Even as the most "pressured" quarterback in the entire NFL, Russell Wilson still managed to finish as the 13th best overall quarterback by season-long grade (WHAT GRADE?), but this is where I feel the human grading falls flat on its face.

You see, one could look at the amount of sacks and throwaways Wilson had and refer to them as "inefficient", but that's not how I infer this data. I look at it as progression, I recognize the decline in turnovers by Wilson as a byproduct of his "inefficient" decision making. If him throwing the ball away 38 times on the year means the Seahawks are back to back divisional champions then I say, "screw it, make it 50 and bring us home another title".

To be clear, though, it isn't just "throwing the ball away" that equates to team victories; the throwaways do play a big role in Pete Carroll's overall team philosophy -- a philosophy that manifests itself in the form of Russell Wilson's onfield play.

Pete Carroll has long made it known that the Seattle Seahawks' goal every game is to force turnovers on defense, and prevent turnovers on offense. In a quote from back in October of 2013, Pete Carroll put Russell's onfield decision making into perspective perfectly:

"He's a fantastic competitor, he gets it, he knows what we're after and what we want and so that means that there is some risk involved, and I think that he's as much of a risk taker out there as anybody playing the game. But I think that he can manage that risk really well."

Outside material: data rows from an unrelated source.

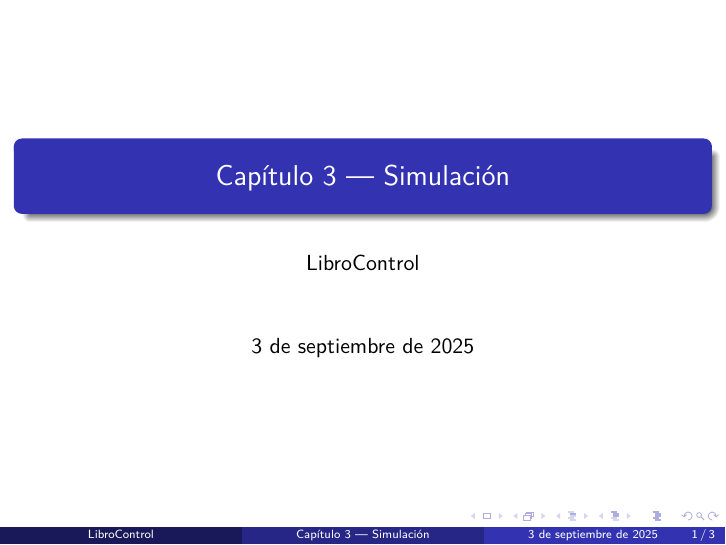
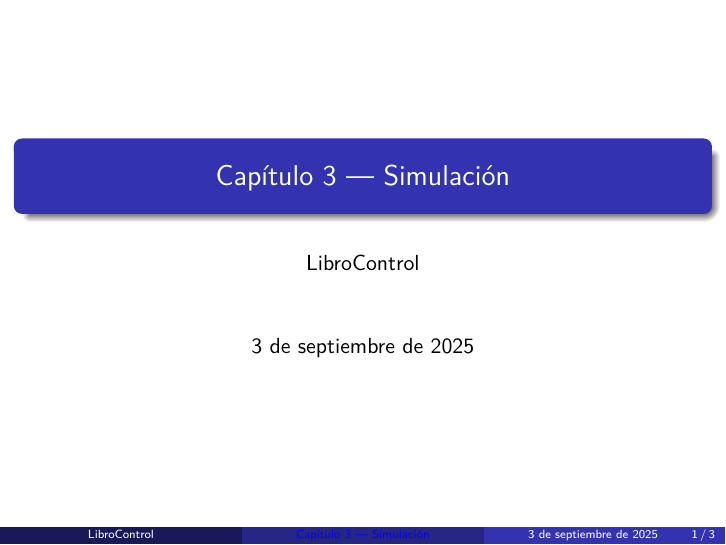
Before and after one commit to JordanBlancas/LibroControl, LaTeX slides (slides/cap3_slides.tex, which reads slides/_preamble_slides.tex): page 1 of 3. Compiled offline with pdfLaTeX.

Commit message:
fix(slides): unifica estilo de todos los capítulos

```diff
--- /dev/null
+++ b/slides/_preamble_slides.tex
@@ -0,0 +1,11 @@
+% slides/_preamble_slides.tex
+\usetheme{Madrid}
+\usepackage[spanish]{babel}
+\usepackage[utf8]{inputenc}
+\usepackage[T1]{fontenc}
+\usepackage{lmodern}
+\usepackage{graphicx}
+\usepackage{ifthen}
+\graphicspath{{figuras/}{./figuras/}{./}}
+\setbeamertemplate{navigation symbols}{}
+\hypersetup{colorlinks=true, linkcolor=blue, urlcolor=blue, citecolor=red}
--- a/slides/cap3_slides.tex
+++ b/slides/cap3_slides.tex
@@ -1,13 +1,5 @@
 \documentclass{beamer}
-\usetheme{Madrid}
-
-\usepackage[spanish]{babel}
-\usepackage[utf8]{inputenc}
-\usepackage[T1]{fontenc}
-\usepackage{lmodern}
-\usepackage{graphicx}
-\usepackage{ifthen}
-\graphicspath{{figuras/}{./figuras/}{./}}
+\input{slides/_preamble_slides}  % <— unifica tema y estilos
 
 \title{Capítulo 3 — Simulación}
 \author{LibroControl}
```
Also changed, not shown: slides/cap1_slides.tex (+2 -7 lines), slides/cap2_slides.tex (+1 -9 lines).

Carroll's sentiments on Wilson's quarterback play echo what is truly taking place. As Wilson has shown time and time again, protecting possession of the ball and himself over all else will ensure the team gets to live and fight another down. Its this combination of Wilson's own style and Carroll's philosophy that attribute to many of Russell's sacks taken. As a Seahawks fan this is a fact that we will just have to accept, just like James Van Der Beek is never going to be on the big screen again, even though it hurts to accept.

In light of the last paragraph, we understand that the non-offensive line related sacks however fall squarely on Russell Wilson's shoulders, and the remedy to that is undoubtedly quicker decision-making, and growth inside the Carroll system.

So in the end, I believe the conclusion was exactly what we thought it was going to be: a growing young quarterback who has played very well on every level by extending plays with his legs, a young offensive line that never really got a chance to find its collective rhythm, and a true inability for the offensive line as a whole to create time in the pocket for Wilson to function without pressure (plus, as Tom Cable has said, he's not a normal quarterback, so it's not normal pass protection).

Wilson's future production will always be tied to a strong run game, but the hope here is that Seattle can eventually bolster this offensive line, and give Wilson the pressure-less time he needs to be the high end passing talent the numbers state he can be. If the Seahawks address these needs through the draft or free agency in the offseason, along with some added weapons on the outside, I truly believe the leap Russell Wilson will make from 2014 to 2015 will be massive.